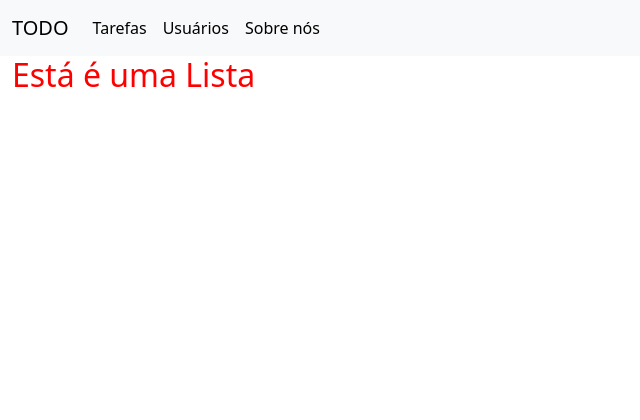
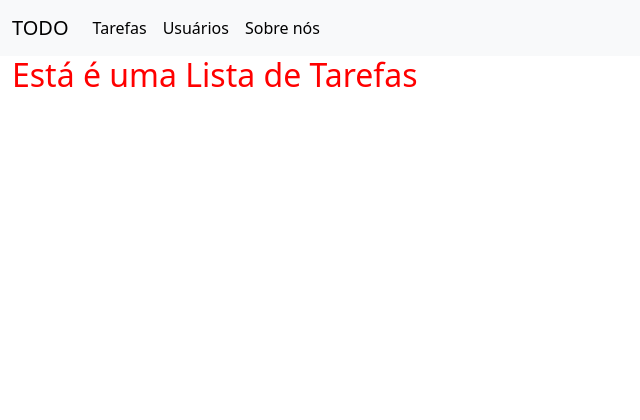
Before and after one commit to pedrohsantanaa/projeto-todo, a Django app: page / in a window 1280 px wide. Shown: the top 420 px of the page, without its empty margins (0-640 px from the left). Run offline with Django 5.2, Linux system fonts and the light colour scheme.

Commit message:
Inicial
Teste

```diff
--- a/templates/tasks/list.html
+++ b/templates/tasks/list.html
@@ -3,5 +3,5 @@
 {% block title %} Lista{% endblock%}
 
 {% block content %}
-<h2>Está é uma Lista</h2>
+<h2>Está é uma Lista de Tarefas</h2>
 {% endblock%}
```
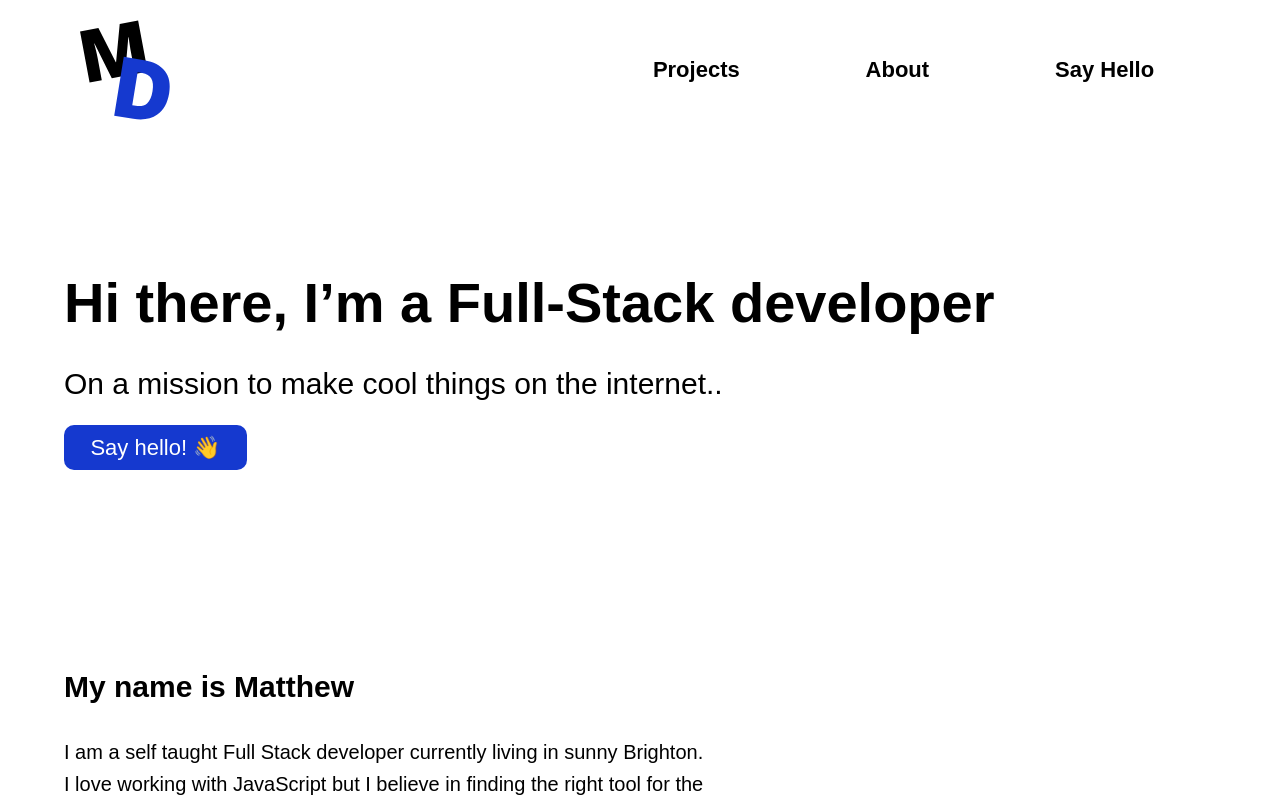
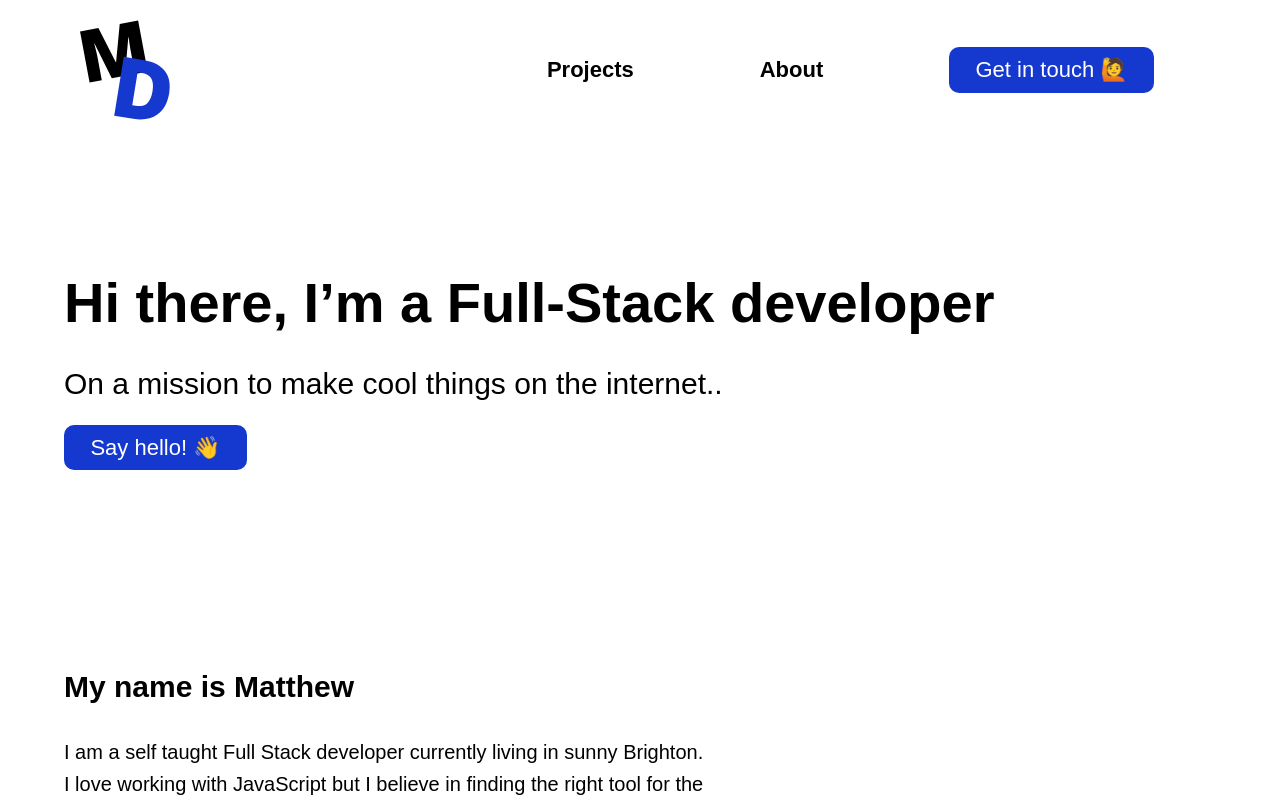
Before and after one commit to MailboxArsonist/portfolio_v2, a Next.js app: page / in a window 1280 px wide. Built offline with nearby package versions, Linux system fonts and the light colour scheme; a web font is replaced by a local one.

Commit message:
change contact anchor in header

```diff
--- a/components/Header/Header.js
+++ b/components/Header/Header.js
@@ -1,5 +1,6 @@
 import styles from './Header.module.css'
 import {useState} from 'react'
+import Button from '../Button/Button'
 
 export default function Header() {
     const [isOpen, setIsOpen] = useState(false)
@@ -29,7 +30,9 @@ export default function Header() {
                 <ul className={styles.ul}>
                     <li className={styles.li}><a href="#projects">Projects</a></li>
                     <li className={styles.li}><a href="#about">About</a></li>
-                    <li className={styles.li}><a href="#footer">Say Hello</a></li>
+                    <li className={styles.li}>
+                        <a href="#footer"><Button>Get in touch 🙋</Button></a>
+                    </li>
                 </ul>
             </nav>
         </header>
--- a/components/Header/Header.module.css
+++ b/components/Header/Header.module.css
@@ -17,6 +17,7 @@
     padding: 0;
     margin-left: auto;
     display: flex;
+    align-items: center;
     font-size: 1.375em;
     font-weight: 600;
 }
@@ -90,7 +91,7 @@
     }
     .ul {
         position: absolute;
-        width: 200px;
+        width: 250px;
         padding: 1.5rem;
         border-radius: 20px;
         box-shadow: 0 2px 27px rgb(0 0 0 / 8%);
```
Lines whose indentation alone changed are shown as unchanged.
...
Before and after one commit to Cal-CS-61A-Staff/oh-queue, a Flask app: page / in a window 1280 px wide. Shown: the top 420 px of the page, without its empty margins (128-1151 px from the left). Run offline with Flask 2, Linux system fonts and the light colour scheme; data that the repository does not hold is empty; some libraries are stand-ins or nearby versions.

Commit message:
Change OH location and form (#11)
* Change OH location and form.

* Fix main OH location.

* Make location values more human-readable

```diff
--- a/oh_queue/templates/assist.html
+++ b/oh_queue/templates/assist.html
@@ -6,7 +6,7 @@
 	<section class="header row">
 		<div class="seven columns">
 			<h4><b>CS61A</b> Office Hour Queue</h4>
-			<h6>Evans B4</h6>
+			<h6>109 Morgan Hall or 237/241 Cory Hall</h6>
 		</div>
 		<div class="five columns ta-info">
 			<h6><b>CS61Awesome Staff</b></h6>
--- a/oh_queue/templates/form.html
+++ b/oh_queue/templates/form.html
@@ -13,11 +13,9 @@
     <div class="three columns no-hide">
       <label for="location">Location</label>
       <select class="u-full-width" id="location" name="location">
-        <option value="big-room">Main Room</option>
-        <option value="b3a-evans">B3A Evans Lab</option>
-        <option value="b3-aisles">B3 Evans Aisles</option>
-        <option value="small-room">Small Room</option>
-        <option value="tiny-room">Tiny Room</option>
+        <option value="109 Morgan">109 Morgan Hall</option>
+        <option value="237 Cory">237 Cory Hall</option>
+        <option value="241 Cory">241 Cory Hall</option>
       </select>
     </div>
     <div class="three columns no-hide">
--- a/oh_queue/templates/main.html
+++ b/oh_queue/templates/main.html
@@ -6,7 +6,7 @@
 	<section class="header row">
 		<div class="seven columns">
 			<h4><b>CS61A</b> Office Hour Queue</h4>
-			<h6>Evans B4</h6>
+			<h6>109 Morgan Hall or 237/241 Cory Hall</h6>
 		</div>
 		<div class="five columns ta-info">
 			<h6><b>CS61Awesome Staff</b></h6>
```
---
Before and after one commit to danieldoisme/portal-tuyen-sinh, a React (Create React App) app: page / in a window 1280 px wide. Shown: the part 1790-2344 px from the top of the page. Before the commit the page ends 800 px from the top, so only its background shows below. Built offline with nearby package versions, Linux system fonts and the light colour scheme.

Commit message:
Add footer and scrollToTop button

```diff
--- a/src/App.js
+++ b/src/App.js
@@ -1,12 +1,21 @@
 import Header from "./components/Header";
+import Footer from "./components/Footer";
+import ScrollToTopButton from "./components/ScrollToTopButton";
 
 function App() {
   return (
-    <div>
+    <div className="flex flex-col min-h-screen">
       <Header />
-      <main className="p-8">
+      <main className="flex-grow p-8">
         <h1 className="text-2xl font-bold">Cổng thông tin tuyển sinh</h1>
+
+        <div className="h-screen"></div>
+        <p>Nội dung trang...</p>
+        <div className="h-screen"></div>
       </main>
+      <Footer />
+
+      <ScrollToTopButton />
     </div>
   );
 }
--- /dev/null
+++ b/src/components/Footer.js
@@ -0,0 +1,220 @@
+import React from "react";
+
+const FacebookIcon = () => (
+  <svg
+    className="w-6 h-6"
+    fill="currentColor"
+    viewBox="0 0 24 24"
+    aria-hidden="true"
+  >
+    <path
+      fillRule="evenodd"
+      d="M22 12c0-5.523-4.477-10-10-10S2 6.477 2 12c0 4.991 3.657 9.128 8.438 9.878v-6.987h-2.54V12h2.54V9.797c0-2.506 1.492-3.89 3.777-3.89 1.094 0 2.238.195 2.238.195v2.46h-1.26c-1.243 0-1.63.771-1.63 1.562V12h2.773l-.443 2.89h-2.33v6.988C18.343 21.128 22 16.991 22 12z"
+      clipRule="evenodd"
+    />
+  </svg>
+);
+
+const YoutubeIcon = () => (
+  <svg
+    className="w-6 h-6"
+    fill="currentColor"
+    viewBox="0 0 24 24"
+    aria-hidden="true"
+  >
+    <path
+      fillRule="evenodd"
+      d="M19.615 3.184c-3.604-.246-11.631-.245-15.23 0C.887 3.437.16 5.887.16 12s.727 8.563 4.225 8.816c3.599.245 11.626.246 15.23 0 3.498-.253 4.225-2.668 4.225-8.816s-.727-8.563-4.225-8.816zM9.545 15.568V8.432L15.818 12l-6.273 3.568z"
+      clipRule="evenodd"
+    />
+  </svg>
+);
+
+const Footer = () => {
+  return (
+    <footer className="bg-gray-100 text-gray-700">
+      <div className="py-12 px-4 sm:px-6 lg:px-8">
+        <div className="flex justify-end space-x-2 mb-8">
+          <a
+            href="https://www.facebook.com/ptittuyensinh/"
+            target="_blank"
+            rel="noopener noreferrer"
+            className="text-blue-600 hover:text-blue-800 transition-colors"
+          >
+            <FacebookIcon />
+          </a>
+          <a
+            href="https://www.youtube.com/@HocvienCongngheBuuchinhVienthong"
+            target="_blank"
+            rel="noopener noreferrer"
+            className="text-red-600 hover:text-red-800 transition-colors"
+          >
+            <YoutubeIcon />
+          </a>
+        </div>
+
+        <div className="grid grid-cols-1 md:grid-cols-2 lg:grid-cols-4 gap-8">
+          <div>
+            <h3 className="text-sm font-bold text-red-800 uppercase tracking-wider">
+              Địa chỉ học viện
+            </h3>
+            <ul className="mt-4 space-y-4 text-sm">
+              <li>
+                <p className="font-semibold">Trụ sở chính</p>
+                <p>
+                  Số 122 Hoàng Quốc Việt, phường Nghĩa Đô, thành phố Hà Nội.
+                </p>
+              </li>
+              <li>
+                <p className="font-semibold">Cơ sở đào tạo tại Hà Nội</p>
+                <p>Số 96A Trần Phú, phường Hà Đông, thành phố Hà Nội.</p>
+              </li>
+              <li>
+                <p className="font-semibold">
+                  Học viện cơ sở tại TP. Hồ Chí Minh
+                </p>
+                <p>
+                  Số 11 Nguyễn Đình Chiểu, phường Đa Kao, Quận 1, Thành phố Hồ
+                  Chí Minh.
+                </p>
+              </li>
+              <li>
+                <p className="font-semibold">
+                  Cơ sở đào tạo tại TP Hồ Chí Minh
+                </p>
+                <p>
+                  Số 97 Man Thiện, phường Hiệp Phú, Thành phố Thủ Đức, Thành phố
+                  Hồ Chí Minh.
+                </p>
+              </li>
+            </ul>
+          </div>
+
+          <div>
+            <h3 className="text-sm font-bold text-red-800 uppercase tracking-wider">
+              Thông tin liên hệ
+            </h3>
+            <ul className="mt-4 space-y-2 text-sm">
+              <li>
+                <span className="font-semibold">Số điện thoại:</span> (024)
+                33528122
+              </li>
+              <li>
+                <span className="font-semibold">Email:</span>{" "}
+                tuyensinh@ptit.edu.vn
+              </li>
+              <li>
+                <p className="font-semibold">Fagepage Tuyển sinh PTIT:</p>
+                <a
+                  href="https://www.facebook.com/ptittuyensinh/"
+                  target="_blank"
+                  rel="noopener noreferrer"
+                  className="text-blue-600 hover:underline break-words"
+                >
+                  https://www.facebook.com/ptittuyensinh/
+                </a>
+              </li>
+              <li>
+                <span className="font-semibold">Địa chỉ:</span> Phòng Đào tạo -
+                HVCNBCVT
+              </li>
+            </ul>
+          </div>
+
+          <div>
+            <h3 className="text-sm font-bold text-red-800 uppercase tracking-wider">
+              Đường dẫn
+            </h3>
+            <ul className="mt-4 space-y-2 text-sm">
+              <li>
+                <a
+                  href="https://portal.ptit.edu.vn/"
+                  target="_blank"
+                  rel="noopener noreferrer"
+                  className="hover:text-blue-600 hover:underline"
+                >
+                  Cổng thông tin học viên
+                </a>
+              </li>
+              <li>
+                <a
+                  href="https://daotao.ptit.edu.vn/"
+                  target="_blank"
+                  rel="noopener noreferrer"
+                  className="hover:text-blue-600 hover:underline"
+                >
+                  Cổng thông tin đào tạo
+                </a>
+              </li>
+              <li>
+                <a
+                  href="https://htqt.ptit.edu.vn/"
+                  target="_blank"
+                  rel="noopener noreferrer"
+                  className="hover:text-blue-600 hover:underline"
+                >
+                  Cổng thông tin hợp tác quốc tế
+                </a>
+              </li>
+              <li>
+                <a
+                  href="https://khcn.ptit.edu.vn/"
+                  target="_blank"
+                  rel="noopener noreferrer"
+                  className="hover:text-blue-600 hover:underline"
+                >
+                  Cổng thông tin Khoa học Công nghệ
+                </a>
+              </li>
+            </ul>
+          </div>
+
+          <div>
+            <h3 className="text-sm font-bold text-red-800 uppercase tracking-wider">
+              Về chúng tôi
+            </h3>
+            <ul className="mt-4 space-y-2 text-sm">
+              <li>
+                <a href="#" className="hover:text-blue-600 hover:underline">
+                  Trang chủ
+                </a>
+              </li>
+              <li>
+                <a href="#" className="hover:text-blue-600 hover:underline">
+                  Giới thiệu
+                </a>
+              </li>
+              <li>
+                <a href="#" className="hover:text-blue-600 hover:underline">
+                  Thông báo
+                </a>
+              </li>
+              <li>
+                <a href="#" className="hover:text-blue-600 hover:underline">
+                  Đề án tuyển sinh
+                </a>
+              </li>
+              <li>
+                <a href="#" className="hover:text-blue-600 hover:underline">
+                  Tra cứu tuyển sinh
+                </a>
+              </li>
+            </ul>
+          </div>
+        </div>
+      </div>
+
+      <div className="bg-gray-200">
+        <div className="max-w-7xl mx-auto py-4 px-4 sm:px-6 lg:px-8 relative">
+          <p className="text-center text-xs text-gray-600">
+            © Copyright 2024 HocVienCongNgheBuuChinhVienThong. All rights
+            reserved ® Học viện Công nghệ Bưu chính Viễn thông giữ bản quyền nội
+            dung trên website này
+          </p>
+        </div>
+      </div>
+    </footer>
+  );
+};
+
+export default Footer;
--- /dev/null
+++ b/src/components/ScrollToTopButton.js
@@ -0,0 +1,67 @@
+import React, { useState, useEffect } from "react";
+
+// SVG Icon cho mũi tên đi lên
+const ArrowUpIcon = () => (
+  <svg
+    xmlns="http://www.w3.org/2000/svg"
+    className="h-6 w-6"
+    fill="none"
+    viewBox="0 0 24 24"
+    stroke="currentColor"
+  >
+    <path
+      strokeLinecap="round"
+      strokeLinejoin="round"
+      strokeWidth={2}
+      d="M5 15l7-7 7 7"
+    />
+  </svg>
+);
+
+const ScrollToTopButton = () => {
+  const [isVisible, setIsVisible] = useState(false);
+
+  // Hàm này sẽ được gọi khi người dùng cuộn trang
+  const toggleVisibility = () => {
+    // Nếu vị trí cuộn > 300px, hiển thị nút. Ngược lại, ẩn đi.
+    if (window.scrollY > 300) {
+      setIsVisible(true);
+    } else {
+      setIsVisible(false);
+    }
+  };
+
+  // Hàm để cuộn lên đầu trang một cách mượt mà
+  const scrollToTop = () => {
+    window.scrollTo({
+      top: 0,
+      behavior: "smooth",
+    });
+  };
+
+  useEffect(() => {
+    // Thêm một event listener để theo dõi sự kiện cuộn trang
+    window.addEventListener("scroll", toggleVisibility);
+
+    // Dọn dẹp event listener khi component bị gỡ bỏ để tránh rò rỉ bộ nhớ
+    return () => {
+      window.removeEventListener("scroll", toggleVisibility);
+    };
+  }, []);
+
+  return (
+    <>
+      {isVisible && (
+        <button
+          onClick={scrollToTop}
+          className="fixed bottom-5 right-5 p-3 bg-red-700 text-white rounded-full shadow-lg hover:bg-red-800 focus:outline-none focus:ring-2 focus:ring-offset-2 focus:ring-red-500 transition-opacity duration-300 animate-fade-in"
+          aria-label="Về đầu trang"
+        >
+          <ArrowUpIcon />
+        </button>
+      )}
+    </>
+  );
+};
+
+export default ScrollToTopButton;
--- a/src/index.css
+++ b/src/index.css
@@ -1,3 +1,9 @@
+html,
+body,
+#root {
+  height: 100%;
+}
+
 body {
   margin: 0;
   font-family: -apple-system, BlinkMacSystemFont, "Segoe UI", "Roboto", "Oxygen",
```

## ACTIVITY
Search the entries for "html" and copy out each line that has it.

## OUTPUT OF THE EXERCISE
--- a/templates/tasks/list.html
+++ b/templates/tasks/list.html
--- a/oh_queue/templates/assist.html
+++ b/oh_queue/templates/assist.html
--- a/oh_queue/templates/form.html
+++ b/oh_queue/templates/form.html
--- a/oh_queue/templates/main.html
+++ b/oh_queue/templates/main.html
+html,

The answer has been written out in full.